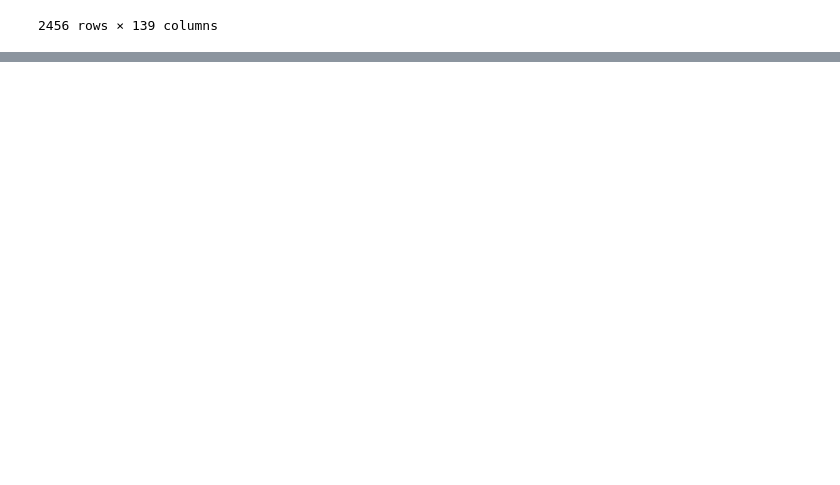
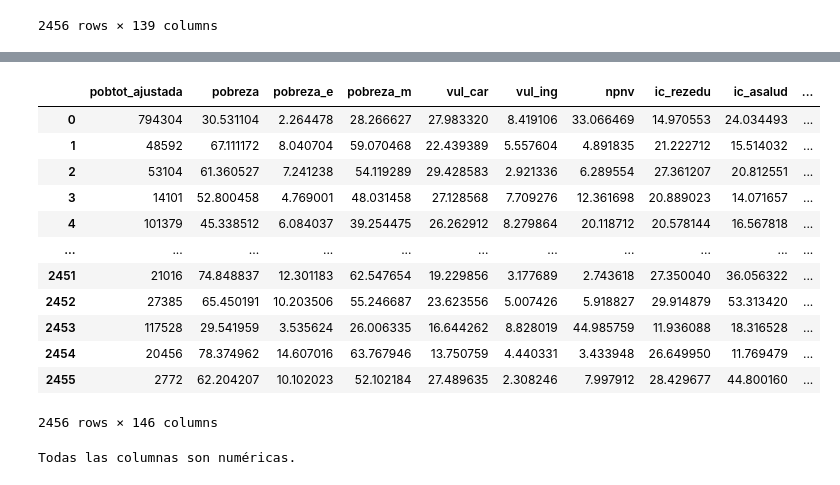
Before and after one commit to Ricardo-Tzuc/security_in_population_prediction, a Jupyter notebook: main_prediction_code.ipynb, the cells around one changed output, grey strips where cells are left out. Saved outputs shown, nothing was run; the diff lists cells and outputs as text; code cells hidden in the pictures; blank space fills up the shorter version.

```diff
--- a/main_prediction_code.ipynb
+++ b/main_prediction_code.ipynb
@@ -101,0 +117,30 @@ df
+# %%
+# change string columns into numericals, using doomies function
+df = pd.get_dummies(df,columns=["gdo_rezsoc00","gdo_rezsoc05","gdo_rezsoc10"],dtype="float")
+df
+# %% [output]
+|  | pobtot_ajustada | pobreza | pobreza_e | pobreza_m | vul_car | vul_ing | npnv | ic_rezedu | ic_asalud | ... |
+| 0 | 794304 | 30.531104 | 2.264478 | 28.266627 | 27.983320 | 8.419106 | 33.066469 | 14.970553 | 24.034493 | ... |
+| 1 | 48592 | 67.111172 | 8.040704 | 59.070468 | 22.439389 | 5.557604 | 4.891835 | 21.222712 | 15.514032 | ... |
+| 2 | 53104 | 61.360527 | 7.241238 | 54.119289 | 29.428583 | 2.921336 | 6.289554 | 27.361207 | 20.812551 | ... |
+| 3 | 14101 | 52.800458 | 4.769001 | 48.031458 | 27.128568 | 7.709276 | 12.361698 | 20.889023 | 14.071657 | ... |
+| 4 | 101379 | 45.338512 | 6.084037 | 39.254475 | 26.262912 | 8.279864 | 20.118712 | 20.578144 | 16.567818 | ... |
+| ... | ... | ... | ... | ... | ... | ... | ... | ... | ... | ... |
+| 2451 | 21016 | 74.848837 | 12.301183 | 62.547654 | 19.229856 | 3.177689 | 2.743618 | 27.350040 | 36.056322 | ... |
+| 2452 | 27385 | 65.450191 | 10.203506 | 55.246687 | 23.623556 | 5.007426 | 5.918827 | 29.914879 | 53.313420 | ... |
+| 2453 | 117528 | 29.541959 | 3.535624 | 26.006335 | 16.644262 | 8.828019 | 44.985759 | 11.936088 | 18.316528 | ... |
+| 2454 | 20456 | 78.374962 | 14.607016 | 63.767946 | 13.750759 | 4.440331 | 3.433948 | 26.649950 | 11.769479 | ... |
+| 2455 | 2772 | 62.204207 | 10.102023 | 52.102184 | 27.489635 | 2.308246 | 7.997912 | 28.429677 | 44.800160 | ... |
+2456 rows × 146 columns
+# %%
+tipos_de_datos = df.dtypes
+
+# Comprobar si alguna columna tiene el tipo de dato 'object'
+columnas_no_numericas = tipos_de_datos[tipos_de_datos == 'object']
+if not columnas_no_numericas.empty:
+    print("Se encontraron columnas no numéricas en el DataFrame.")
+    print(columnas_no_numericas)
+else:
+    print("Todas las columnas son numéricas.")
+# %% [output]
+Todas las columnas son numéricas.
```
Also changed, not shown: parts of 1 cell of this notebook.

:: What to work on ::
Repeat every line above exactly, minus the pictures.

:: Output below ::
Before and after one commit to Ricardo-Tzuc/security_in_population_prediction, a Jupyter notebook: main_prediction_code.ipynb, the cells around one changed output, grey strips where cells are left out. Saved outputs shown, nothing was run; the diff lists cells and outputs as text; code cells hidden in the pictures; blank space fills up the shorter version.

```diff
--- a/main_prediction_code.ipynb
+++ b/main_prediction_code.ipynb
@@ -101,0 +117,30 @@ df
+# %%
+# change string columns into numericals, using doomies function
+df = pd.get_dummies(df,columns=["gdo_rezsoc00","gdo_rezsoc05","gdo_rezsoc10"],dtype="float")
+df
+# %% [output]
+|  | pobtot_ajustada | pobreza | pobreza_e | pobreza_m | vul_car | vul_ing | npnv | ic_rezedu | ic_asalud | ... |
+| 0 | 794304 | 30.531104 | 2.264478 | 28.266627 | 27.983320 | 8.419106 | 33.066469 | 14.970553 | 24.034493 | ... |
+| 1 | 48592 | 67.111172 | 8.040704 | 59.070468 | 22.439389 | 5.557604 | 4.891835 | 21.222712 | 15.514032 | ... |
+| 2 | 53104 | 61.360527 | 7.241238 | 54.119289 | 29.428583 | 2.921336 | 6.289554 | 27.361207 | 20.812551 | ... |
+| 3 | 14101 | 52.800458 | 4.769001 | 48.031458 | 27.128568 | 7.709276 | 12.361698 | 20.889023 | 14.071657 | ... |
+| 4 | 101379 | 45.338512 | 6.084037 | 39.254475 | 26.262912 | 8.279864 | 20.118712 | 20.578144 | 16.567818 | ... |
+| ... | ... | ... | ... | ... | ... | ... | ... | ... | ... | ... |
+| 2451 | 21016 | 74.848837 | 12.301183 | 62.547654 | 19.229856 | 3.177689 | 2.743618 | 27.350040 | 36.056322 | ... |
+| 2452 | 27385 | 65.450191 | 10.203506 | 55.246687 | 23.623556 | 5.007426 | 5.918827 | 29.914879 | 53.313420 | ... |
+| 2453 | 117528 | 29.541959 | 3.535624 | 26.006335 | 16.644262 | 8.828019 | 44.985759 | 11.936088 | 18.316528 | ... |
+| 2454 | 20456 | 78.374962 | 14.607016 | 63.767946 | 13.750759 | 4.440331 | 3.433948 | 26.649950 | 11.769479 | ... |
+| 2455 | 2772 | 62.204207 | 10.102023 | 52.102184 | 27.489635 | 2.308246 | 7.997912 | 28.429677 | 44.800160 | ... |
+2456 rows × 146 columns
+# %%
+tipos_de_datos = df.dtypes
+
+# Comprobar si alguna columna tiene el tipo de dato 'object'
+columnas_no_numericas = tipos_de_datos[tipos_de_datos == 'object']
+if not columnas_no_numericas.empty:
+    print("Se encontraron columnas no numéricas en el DataFrame.")
+    print(columnas_no_numericas)
+else:
+    print("Todas las columnas son numéricas.")
+# %% [output]
+Todas las columnas son numéricas.
```
Also changed, not shown: parts of 1 cell of this notebook.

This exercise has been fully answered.